Data for processing: Begin

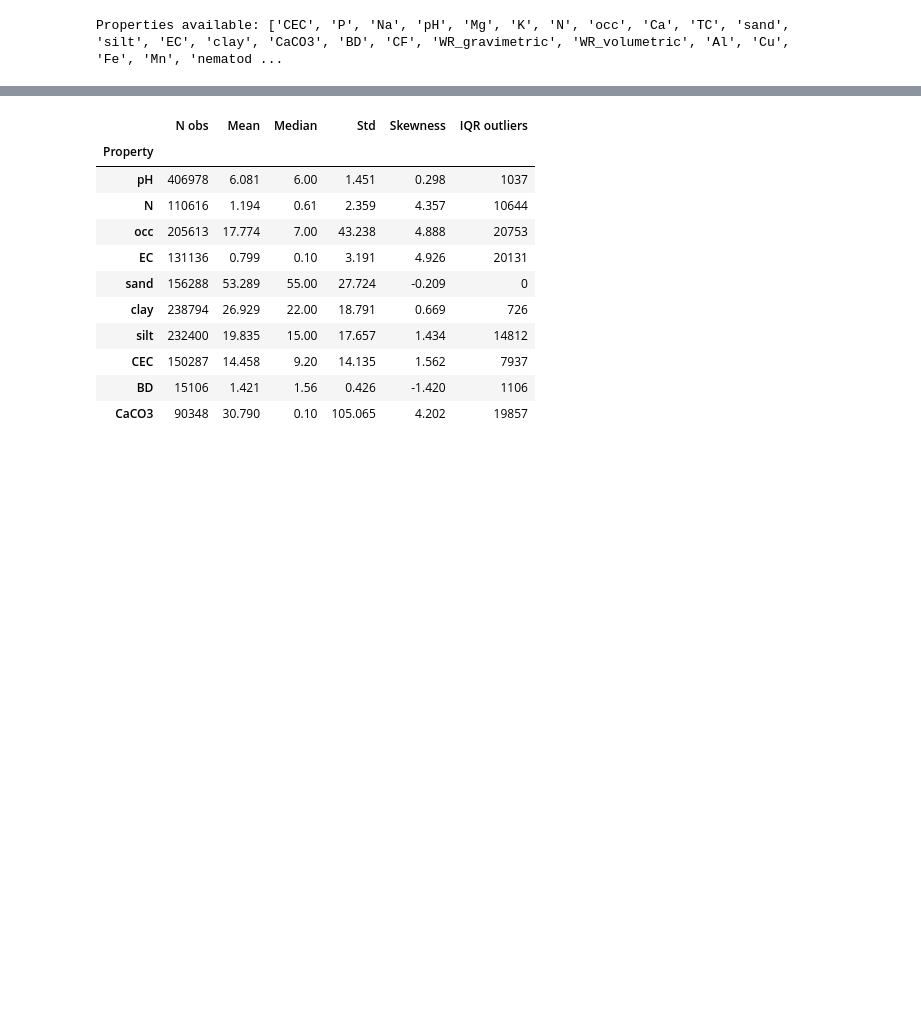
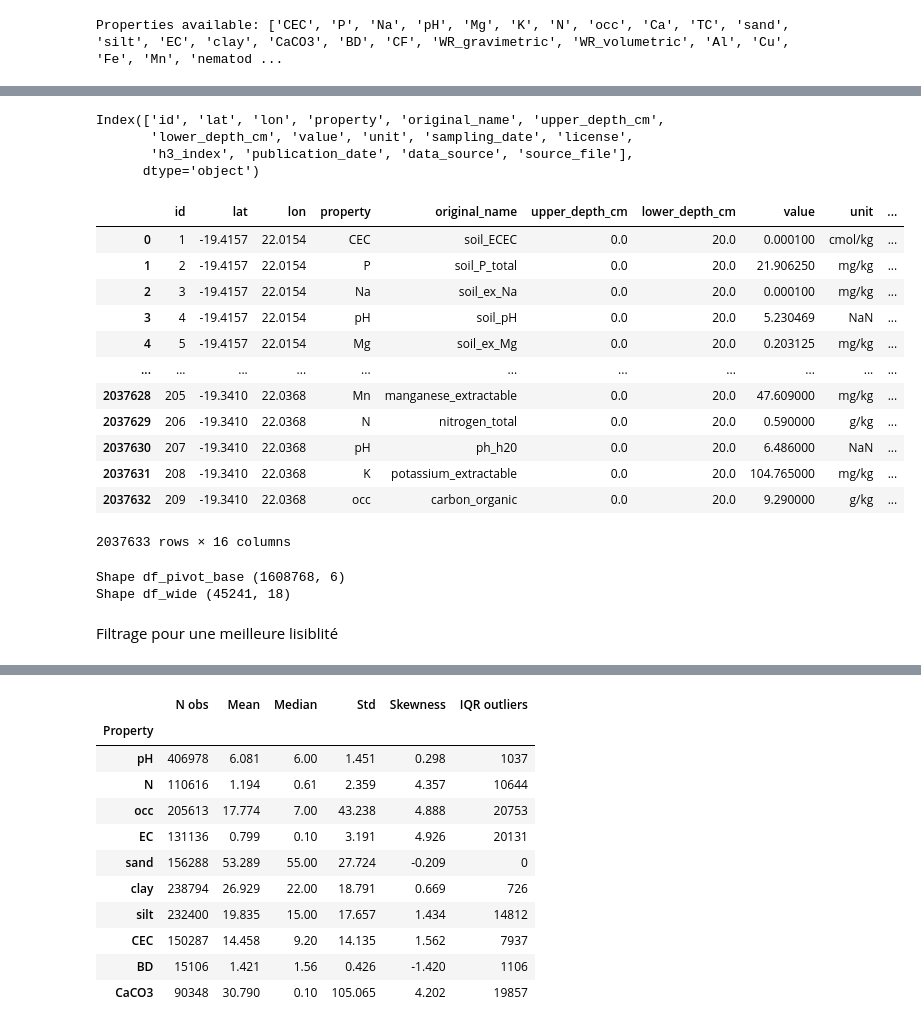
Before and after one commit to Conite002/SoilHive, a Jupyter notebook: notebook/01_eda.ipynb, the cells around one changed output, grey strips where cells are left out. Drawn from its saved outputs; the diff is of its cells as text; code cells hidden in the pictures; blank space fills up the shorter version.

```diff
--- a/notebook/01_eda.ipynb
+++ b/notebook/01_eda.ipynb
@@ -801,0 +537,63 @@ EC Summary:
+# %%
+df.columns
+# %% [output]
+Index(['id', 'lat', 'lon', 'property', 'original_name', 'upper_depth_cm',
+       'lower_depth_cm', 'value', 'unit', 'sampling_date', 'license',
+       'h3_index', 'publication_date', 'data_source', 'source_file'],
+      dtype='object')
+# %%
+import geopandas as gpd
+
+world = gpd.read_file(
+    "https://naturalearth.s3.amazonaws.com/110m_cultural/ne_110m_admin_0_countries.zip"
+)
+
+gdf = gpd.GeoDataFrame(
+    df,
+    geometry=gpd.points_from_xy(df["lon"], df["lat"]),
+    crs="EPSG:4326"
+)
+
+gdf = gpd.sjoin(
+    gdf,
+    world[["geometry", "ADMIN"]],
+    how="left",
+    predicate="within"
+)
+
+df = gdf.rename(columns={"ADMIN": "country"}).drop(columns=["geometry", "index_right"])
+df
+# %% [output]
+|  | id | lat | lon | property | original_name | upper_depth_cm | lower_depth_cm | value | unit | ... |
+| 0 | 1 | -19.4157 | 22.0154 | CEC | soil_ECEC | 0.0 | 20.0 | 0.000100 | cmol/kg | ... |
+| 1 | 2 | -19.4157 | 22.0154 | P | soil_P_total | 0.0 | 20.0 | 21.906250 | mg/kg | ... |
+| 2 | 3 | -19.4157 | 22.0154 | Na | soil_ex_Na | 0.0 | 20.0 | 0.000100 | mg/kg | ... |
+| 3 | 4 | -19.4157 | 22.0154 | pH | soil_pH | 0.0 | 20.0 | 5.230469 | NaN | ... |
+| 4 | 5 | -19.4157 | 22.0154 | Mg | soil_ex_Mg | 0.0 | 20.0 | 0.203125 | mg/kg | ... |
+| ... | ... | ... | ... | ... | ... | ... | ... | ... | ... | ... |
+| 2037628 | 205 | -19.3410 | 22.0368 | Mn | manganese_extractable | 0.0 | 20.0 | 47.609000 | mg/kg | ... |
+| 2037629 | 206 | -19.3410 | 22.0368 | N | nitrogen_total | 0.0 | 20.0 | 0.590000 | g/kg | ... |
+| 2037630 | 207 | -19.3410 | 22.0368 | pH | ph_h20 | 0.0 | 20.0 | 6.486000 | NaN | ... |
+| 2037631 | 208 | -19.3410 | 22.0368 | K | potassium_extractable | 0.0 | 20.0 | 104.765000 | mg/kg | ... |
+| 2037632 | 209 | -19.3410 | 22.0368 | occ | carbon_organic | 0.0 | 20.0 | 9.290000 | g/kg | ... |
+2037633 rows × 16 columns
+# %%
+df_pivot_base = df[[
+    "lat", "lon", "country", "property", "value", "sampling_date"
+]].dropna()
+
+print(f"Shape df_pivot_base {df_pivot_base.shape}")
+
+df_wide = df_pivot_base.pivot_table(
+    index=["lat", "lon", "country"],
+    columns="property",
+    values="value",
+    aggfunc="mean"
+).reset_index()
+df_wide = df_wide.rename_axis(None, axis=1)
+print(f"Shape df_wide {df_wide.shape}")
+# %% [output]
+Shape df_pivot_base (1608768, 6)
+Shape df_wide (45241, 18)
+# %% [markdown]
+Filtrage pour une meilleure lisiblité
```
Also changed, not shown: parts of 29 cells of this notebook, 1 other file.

Data for processing: End
Data for processing: Begin

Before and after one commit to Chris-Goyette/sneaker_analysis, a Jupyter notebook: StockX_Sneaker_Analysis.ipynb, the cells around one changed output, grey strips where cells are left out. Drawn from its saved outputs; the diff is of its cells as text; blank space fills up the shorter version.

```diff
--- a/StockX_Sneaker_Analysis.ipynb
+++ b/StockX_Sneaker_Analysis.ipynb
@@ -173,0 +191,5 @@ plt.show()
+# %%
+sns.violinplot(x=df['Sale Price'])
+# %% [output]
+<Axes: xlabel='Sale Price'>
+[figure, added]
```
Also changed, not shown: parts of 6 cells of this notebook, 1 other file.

Data for processing: End

From the records above, return each line where "country" occurs.

Output below:
+df = gdf.rename(columns={"ADMIN": "country"}).drop(columns=["geometry", "index_right"])
+    "lat", "lon", "country", "property", "value", "sampling_date"
+    index=["lat", "lon", "country"],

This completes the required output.